▶ Activity
Once the pictures are set aside, reproduce all of the records exactly.

▶ Data shown
------------------------------------

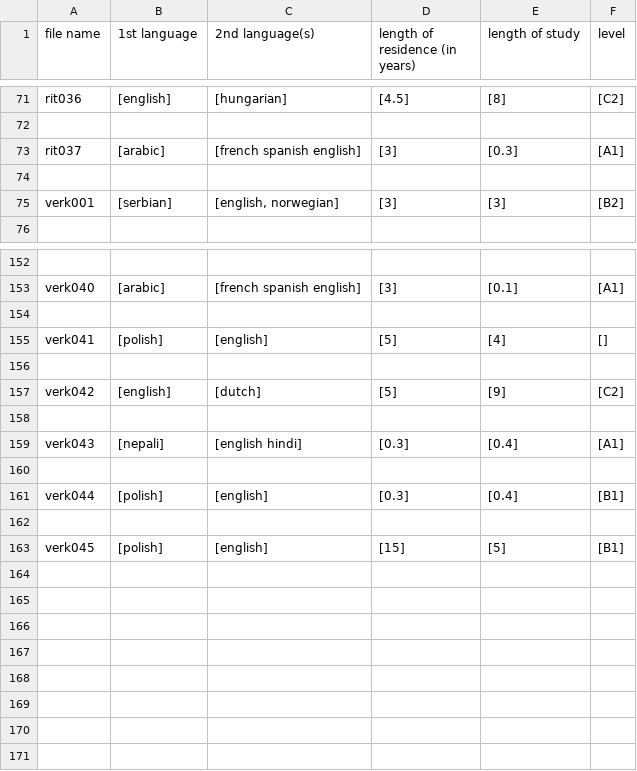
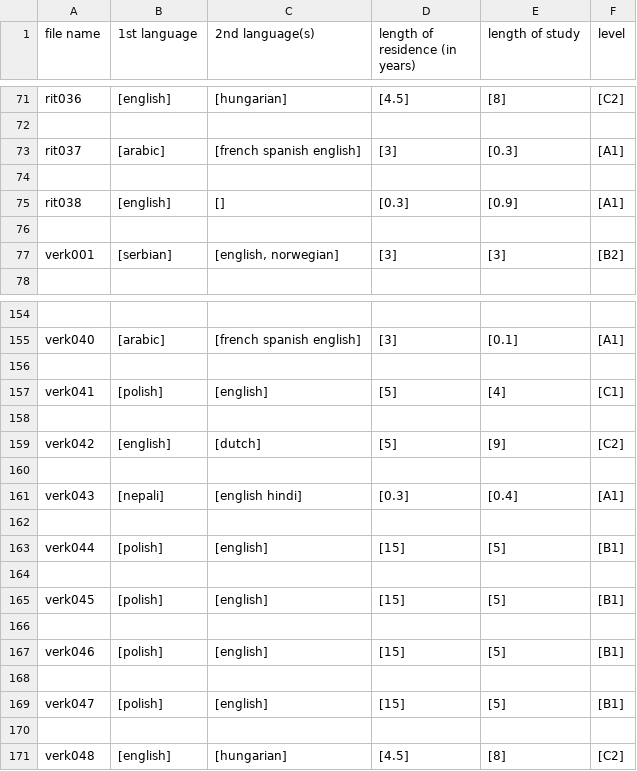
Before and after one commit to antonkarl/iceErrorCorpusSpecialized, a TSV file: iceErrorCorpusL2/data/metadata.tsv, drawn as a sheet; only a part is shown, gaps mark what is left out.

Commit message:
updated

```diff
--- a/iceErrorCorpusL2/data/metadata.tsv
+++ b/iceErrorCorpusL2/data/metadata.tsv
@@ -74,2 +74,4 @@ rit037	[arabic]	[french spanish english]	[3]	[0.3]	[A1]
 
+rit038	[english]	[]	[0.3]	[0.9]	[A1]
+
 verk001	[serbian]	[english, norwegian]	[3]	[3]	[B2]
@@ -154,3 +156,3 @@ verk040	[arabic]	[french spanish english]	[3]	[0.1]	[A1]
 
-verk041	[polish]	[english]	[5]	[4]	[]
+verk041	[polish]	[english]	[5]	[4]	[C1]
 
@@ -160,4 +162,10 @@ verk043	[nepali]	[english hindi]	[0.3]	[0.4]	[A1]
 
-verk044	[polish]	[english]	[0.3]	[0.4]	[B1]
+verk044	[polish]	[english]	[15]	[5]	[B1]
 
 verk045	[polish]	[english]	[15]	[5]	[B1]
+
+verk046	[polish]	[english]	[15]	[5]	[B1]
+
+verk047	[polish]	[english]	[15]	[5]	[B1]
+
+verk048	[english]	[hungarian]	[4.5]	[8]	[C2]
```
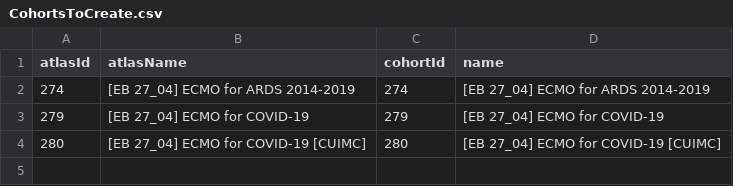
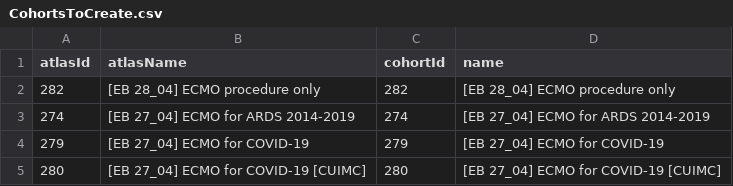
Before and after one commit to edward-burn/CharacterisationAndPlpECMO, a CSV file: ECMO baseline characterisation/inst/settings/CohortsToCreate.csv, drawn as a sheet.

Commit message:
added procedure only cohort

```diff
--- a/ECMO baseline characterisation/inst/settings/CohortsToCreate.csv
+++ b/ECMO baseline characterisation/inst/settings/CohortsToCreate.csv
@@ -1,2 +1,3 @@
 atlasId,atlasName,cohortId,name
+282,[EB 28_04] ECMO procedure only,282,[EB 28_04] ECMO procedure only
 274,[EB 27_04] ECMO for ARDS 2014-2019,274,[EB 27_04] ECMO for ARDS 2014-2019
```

------------------------------------

▶ Result of the task
Before and after one commit to antonkarl/iceErrorCorpusSpecialized, a TSV file: iceErrorCorpusL2/data/metadata.tsv, drawn as a sheet; only a part is shown, gaps mark what is left out.

Commit message:
updated

```diff
--- a/iceErrorCorpusL2/data/metadata.tsv
+++ b/iceErrorCorpusL2/data/metadata.tsv
@@ -74,2 +74,4 @@ rit037	[arabic]	[french spanish english]	[3]	[0.3]	[A1]
 
+rit038	[english]	[]	[0.3]	[0.9]	[A1]
+
 verk001	[serbian]	[english, norwegian]	[3]	[3]	[B2]
@@ -154,3 +156,3 @@ verk040	[arabic]	[french spanish english]	[3]	[0.1]	[A1]
 
-verk041	[polish]	[english]	[5]	[4]	[]
+verk041	[polish]	[english]	[5]	[4]	[C1]
 
@@ -160,4 +162,10 @@ verk043	[nepali]	[english hindi]	[0.3]	[0.4]	[A1]
 
-verk044	[polish]	[english]	[0.3]	[0.4]	[B1]
+verk044	[polish]	[english]	[15]	[5]	[B1]
 
 verk045	[polish]	[english]	[15]	[5]	[B1]
+
+verk046	[polish]	[english]	[15]	[5]	[B1]
+
+verk047	[polish]	[english]	[15]	[5]	[B1]
+
+verk048	[english]	[hungarian]	[4.5]	[8]	[C2]
```
Before and after one commit to edward-burn/CharacterisationAndPlpECMO, a CSV file: ECMO baseline characterisation/inst/settings/CohortsToCreate.csv, drawn as a sheet.

Commit message:
added procedure only cohort

```diff
--- a/ECMO baseline characterisation/inst/settings/CohortsToCreate.csv
+++ b/ECMO baseline characterisation/inst/settings/CohortsToCreate.csv
@@ -1,2 +1,3 @@
 atlasId,atlasName,cohortId,name
+282,[EB 28_04] ECMO procedure only,282,[EB 28_04] ECMO procedure only
 274,[EB 27_04] ECMO for ARDS 2014-2019,274,[EB 27_04] ECMO for ARDS 2014-2019
```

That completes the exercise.